RECORDS SUPPLIED =>

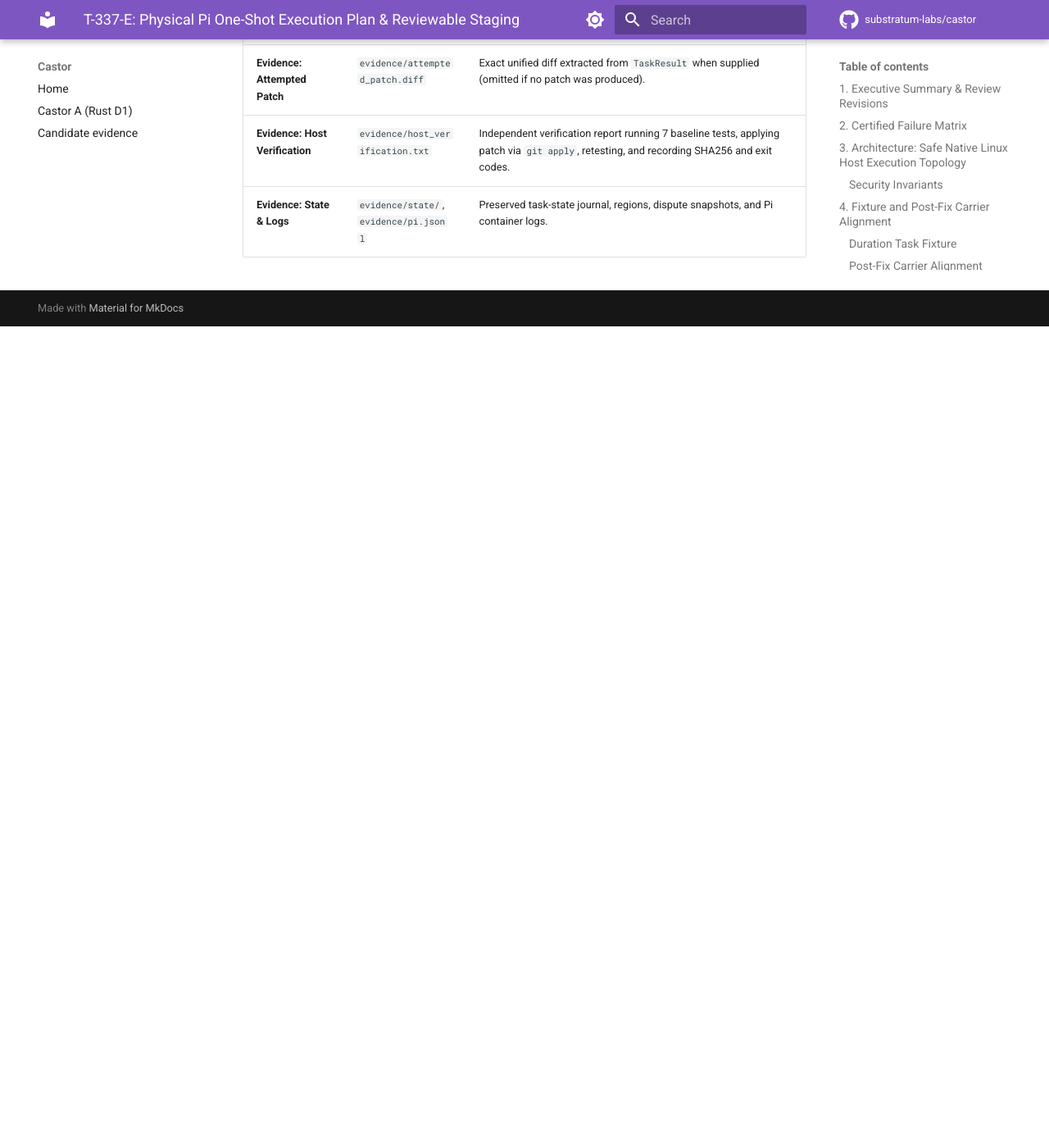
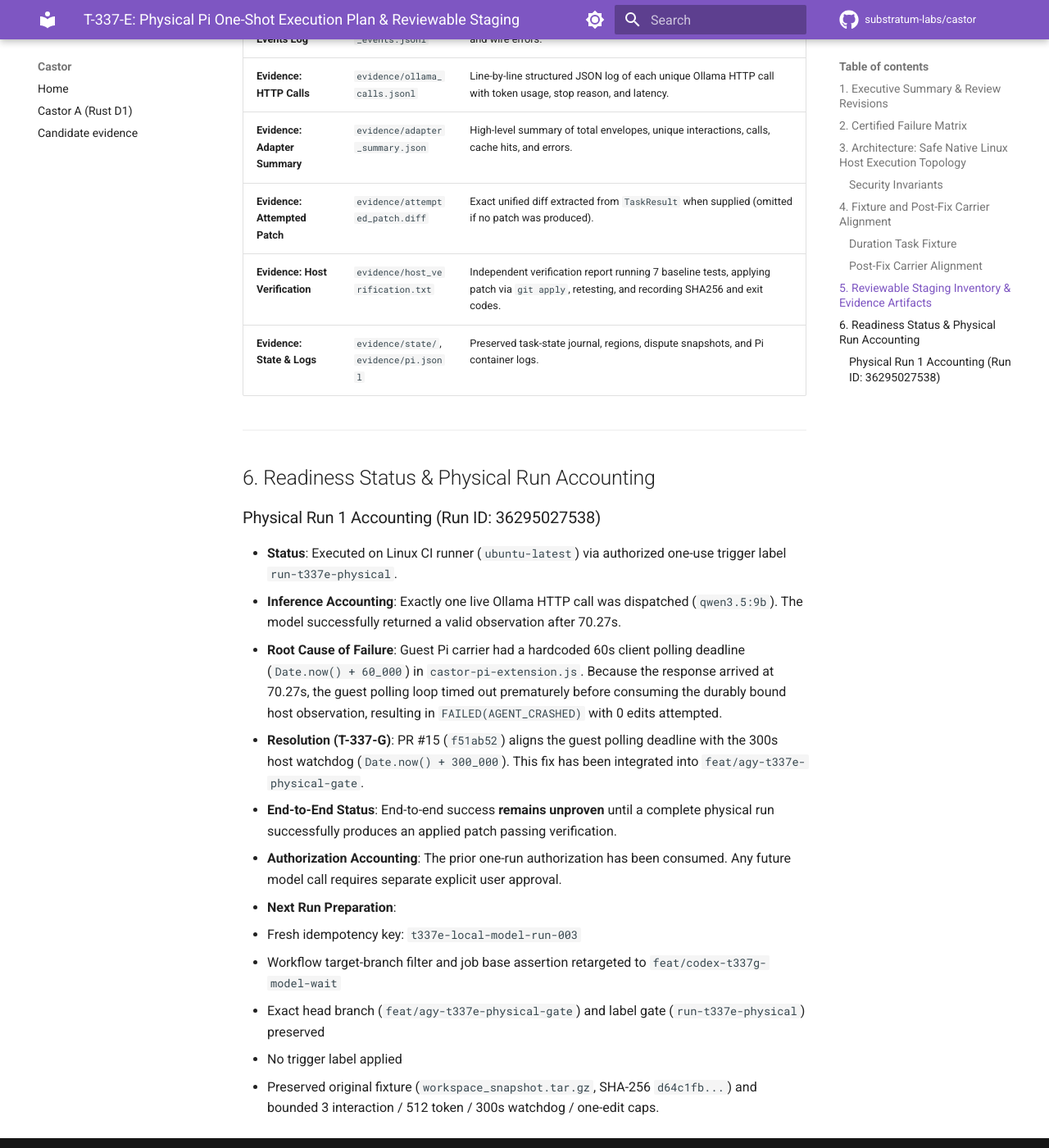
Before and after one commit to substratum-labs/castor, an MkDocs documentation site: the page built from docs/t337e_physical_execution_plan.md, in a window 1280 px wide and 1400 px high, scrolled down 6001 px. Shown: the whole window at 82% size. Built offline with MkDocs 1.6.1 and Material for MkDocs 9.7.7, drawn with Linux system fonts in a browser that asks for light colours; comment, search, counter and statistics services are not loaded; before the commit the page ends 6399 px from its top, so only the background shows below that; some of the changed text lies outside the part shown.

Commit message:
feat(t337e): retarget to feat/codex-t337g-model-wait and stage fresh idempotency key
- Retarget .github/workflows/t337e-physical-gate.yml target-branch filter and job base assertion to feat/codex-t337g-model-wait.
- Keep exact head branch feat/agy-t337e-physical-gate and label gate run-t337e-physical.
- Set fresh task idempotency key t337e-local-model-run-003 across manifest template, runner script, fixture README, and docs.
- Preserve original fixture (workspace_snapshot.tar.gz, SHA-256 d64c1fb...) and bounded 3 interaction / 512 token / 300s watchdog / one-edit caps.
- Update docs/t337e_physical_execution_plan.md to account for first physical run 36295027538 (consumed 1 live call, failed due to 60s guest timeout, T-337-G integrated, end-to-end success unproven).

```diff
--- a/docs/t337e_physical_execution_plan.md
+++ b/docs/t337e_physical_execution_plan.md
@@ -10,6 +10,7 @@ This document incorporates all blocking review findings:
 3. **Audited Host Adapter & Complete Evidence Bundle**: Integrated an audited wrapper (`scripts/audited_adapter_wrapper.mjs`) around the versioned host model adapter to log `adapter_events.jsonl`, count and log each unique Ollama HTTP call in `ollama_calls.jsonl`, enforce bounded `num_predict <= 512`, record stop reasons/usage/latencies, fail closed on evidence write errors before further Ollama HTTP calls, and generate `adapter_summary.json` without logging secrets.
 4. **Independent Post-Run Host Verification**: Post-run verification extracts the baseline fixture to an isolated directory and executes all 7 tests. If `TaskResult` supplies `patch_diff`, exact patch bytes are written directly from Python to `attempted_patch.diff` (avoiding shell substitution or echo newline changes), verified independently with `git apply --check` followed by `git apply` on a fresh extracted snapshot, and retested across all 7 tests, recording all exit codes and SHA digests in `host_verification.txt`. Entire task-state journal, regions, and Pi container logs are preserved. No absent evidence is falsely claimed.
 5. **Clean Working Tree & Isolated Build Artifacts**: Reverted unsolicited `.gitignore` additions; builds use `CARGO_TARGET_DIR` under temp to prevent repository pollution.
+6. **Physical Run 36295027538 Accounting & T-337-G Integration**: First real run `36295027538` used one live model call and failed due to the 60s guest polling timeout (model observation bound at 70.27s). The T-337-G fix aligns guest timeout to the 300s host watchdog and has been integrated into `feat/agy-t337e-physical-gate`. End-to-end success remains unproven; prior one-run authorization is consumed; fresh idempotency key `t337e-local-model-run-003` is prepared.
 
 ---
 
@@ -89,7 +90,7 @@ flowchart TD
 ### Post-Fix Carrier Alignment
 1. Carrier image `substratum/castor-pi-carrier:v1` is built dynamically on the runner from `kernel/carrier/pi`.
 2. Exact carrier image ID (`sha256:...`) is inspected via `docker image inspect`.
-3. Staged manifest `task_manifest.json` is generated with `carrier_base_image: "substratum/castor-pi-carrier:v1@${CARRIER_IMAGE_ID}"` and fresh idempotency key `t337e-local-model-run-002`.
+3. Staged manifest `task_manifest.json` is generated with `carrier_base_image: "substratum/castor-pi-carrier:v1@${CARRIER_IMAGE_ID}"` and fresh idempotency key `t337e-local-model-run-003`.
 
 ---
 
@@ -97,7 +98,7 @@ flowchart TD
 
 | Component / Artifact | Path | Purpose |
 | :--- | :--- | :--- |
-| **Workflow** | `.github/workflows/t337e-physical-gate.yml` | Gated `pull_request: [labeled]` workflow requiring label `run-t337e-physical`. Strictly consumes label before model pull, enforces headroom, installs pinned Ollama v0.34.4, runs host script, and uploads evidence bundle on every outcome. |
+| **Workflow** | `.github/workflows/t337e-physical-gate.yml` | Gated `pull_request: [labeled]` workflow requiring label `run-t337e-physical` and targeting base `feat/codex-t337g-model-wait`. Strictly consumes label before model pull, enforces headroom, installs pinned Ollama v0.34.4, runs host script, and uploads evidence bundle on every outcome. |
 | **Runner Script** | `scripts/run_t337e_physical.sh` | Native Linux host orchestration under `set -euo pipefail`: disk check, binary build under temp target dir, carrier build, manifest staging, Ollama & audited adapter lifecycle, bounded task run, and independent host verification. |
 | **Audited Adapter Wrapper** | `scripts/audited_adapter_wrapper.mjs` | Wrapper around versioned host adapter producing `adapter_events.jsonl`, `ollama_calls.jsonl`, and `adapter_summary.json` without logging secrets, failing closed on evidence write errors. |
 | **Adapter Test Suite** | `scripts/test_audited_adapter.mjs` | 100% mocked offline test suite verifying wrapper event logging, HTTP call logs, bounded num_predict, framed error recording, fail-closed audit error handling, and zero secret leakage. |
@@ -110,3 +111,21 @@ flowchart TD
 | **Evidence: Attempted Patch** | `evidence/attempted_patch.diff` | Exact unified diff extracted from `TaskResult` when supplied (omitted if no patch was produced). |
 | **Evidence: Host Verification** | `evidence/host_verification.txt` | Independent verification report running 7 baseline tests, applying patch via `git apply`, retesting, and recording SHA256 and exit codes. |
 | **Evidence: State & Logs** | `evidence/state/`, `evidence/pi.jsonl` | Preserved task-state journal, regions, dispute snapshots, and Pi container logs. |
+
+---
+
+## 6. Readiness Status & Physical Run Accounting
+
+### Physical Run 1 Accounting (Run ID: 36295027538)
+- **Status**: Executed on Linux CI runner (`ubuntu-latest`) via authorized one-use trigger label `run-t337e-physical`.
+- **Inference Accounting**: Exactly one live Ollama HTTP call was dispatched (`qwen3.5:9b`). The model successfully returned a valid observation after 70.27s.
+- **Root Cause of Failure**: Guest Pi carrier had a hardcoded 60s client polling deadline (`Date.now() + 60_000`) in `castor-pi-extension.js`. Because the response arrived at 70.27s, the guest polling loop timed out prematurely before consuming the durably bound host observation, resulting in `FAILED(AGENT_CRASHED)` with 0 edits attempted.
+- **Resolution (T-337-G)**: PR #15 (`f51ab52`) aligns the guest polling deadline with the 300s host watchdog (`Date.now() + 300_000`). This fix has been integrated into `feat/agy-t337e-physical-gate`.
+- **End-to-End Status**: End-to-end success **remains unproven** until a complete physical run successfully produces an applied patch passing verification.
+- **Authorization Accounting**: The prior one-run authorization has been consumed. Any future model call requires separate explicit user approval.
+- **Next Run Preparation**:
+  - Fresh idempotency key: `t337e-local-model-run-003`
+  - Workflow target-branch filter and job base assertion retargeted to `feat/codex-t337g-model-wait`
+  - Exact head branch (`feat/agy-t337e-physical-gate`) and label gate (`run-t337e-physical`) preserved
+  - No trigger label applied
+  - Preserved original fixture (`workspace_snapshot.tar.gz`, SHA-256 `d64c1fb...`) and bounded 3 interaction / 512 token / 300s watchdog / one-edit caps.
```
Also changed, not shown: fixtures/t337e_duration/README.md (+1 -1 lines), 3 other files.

WHAT YOU NEED TO DO =>
Reproduce each entry exactly, without the pictures.

SOLUTION FOR THIS PROBLEM =>
Before and after one commit to substratum-labs/castor, an MkDocs documentation site: the page built from docs/t337e_physical_execution_plan.md, in a window 1280 px wide and 1400 px high, scrolled down 6001 px. Shown: the whole window at 82% size. Built offline with MkDocs 1.6.1 and Material for MkDocs 9.7.7, drawn with Linux system fonts in a browser that asks for light colours; comment, search, counter and statistics services are not loaded; before the commit the page ends 6399 px from its top, so only the background shows below that; some of the changed text lies outside the part shown.

Commit message:
feat(t337e): retarget to feat/codex-t337g-model-wait and stage fresh idempotency key
- Retarget .github/workflows/t337e-physical-gate.yml target-branch filter and job base assertion to feat/codex-t337g-model-wait.
- Keep exact head branch feat/agy-t337e-physical-gate and label gate run-t337e-physical.
- Set fresh task idempotency key t337e-local-model-run-003 across manifest template, runner script, fixture README, and docs.
- Preserve original fixture (workspace_snapshot.tar.gz, SHA-256 d64c1fb...) and bounded 3 interaction / 512 token / 300s watchdog / one-edit caps.
- Update docs/t337e_physical_execution_plan.md to account for first physical run 36295027538 (consumed 1 live call, failed due to 60s guest timeout, T-337-G integrated, end-to-end success unproven).

```diff
--- a/docs/t337e_physical_execution_plan.md
+++ b/docs/t337e_physical_execution_plan.md
@@ -10,6 +10,7 @@ This document incorporates all blocking review findings:
 3. **Audited Host Adapter & Complete Evidence Bundle**: Integrated an audited wrapper (`scripts/audited_adapter_wrapper.mjs`) around the versioned host model adapter to log `adapter_events.jsonl`, count and log each unique Ollama HTTP call in `ollama_calls.jsonl`, enforce bounded `num_predict <= 512`, record stop reasons/usage/latencies, fail closed on evidence write errors before further Ollama HTTP calls, and generate `adapter_summary.json` without logging secrets.
 4. **Independent Post-Run Host Verification**: Post-run verification extracts the baseline fixture to an isolated directory and executes all 7 tests. If `TaskResult` supplies `patch_diff`, exact patch bytes are written directly from Python to `attempted_patch.diff` (avoiding shell substitution or echo newline changes), verified independently with `git apply --check` followed by `git apply` on a fresh extracted snapshot, and retested across all 7 tests, recording all exit codes and SHA digests in `host_verification.txt`. Entire task-state journal, regions, and Pi container logs are preserved. No absent evidence is falsely claimed.
 5. **Clean Working Tree & Isolated Build Artifacts**: Reverted unsolicited `.gitignore` additions; builds use `CARGO_TARGET_DIR` under temp to prevent repository pollution.
+6. **Physical Run 36295027538 Accounting & T-337-G Integration**: First real run `36295027538` used one live model call and failed due to the 60s guest polling timeout (model observation bound at 70.27s). The T-337-G fix aligns guest timeout to the 300s host watchdog and has been integrated into `feat/agy-t337e-physical-gate`. End-to-end success remains unproven; prior one-run authorization is consumed; fresh idempotency key `t337e-local-model-run-003` is prepared.
 
 ---
 
@@ -89,7 +90,7 @@ flowchart TD
 ### Post-Fix Carrier Alignment
 1. Carrier image `substratum/castor-pi-carrier:v1` is built dynamically on the runner from `kernel/carrier/pi`.
 2. Exact carrier image ID (`sha256:...`) is inspected via `docker image inspect`.
-3. Staged manifest `task_manifest.json` is generated with `carrier_base_image: "substratum/castor-pi-carrier:v1@${CARRIER_IMAGE_ID}"` and fresh idempotency key `t337e-local-model-run-002`.
+3. Staged manifest `task_manifest.json` is generated with `carrier_base_image: "substratum/castor-pi-carrier:v1@${CARRIER_IMAGE_ID}"` and fresh idempotency key `t337e-local-model-run-003`.
 
 ---
 
@@ -97,7 +98,7 @@ flowchart TD
 
 | Component / Artifact | Path | Purpose |
 | :--- | :--- | :--- |
-| **Workflow** | `.github/workflows/t337e-physical-gate.yml` | Gated `pull_request: [labeled]` workflow requiring label `run-t337e-physical`. Strictly consumes label before model pull, enforces headroom, installs pinned Ollama v0.34.4, runs host script, and uploads evidence bundle on every outcome. |
+| **Workflow** | `.github/workflows/t337e-physical-gate.yml` | Gated `pull_request: [labeled]` workflow requiring label `run-t337e-physical` and targeting base `feat/codex-t337g-model-wait`. Strictly consumes label before model pull, enforces headroom, installs pinned Ollama v0.34.4, runs host script, and uploads evidence bundle on every outcome. |
 | **Runner Script** | `scripts/run_t337e_physical.sh` | Native Linux host orchestration under `set -euo pipefail`: disk check, binary build under temp target dir, carrier build, manifest staging, Ollama & audited adapter lifecycle, bounded task run, and independent host verification. |
 | **Audited Adapter Wrapper** | `scripts/audited_adapter_wrapper.mjs` | Wrapper around versioned host adapter producing `adapter_events.jsonl`, `ollama_calls.jsonl`, and `adapter_summary.json` without logging secrets, failing closed on evidence write errors. |
 | **Adapter Test Suite** | `scripts/test_audited_adapter.mjs` | 100% mocked offline test suite verifying wrapper event logging, HTTP call logs, bounded num_predict, framed error recording, fail-closed audit error handling, and zero secret leakage. |
@@ -110,3 +111,21 @@ flowchart TD
 | **Evidence: Attempted Patch** | `evidence/attempted_patch.diff` | Exact unified diff extracted from `TaskResult` when supplied (omitted if no patch was produced). |
 | **Evidence: Host Verification** | `evidence/host_verification.txt` | Independent verification report running 7 baseline tests, applying patch via `git apply`, retesting, and recording SHA256 and exit codes. |
 | **Evidence: State & Logs** | `evidence/state/`, `evidence/pi.jsonl` | Preserved task-state journal, regions, dispute snapshots, and Pi container logs. |
+
+---
+
+## 6. Readiness Status & Physical Run Accounting
+
+### Physical Run 1 Accounting (Run ID: 36295027538)
+- **Status**: Executed on Linux CI runner (`ubuntu-latest`) via authorized one-use trigger label `run-t337e-physical`.
+- **Inference Accounting**: Exactly one live Ollama HTTP call was dispatched (`qwen3.5:9b`). The model successfully returned a valid observation after 70.27s.
+- **Root Cause of Failure**: Guest Pi carrier had a hardcoded 60s client polling deadline (`Date.now() + 60_000`) in `castor-pi-extension.js`. Because the response arrived at 70.27s, the guest polling loop timed out prematurely before consuming the durably bound host observation, resulting in `FAILED(AGENT_CRASHED)` with 0 edits attempted.
+- **Resolution (T-337-G)**: PR #15 (`f51ab52`) aligns the guest polling deadline with the 300s host watchdog (`Date.now() + 300_000`). This fix has been integrated into `feat/agy-t337e-physical-gate`.
+- **End-to-End Status**: End-to-end success **remains unproven** until a complete physical run successfully produces an applied patch passing verification.
+- **Authorization Accounting**: The prior one-run authorization has been consumed. Any future model call requires separate explicit user approval.
+- **Next Run Preparation**:
+  - Fresh idempotency key: `t337e-local-model-run-003`
+  - Workflow target-branch filter and job base assertion retargeted to `feat/codex-t337g-model-wait`
+  - Exact head branch (`feat/agy-t337e-physical-gate`) and label gate (`run-t337e-physical`) preserved
+  - No trigger label applied
+  - Preserved original fixture (`workspace_snapshot.tar.gz`, SHA-256 `d64c1fb...`) and bounded 3 interaction / 512 token / 300s watchdog / one-edit caps.
```
Also changed, not shown: fixtures/t337e_duration/README.md (+1 -1 lines), 3 other files.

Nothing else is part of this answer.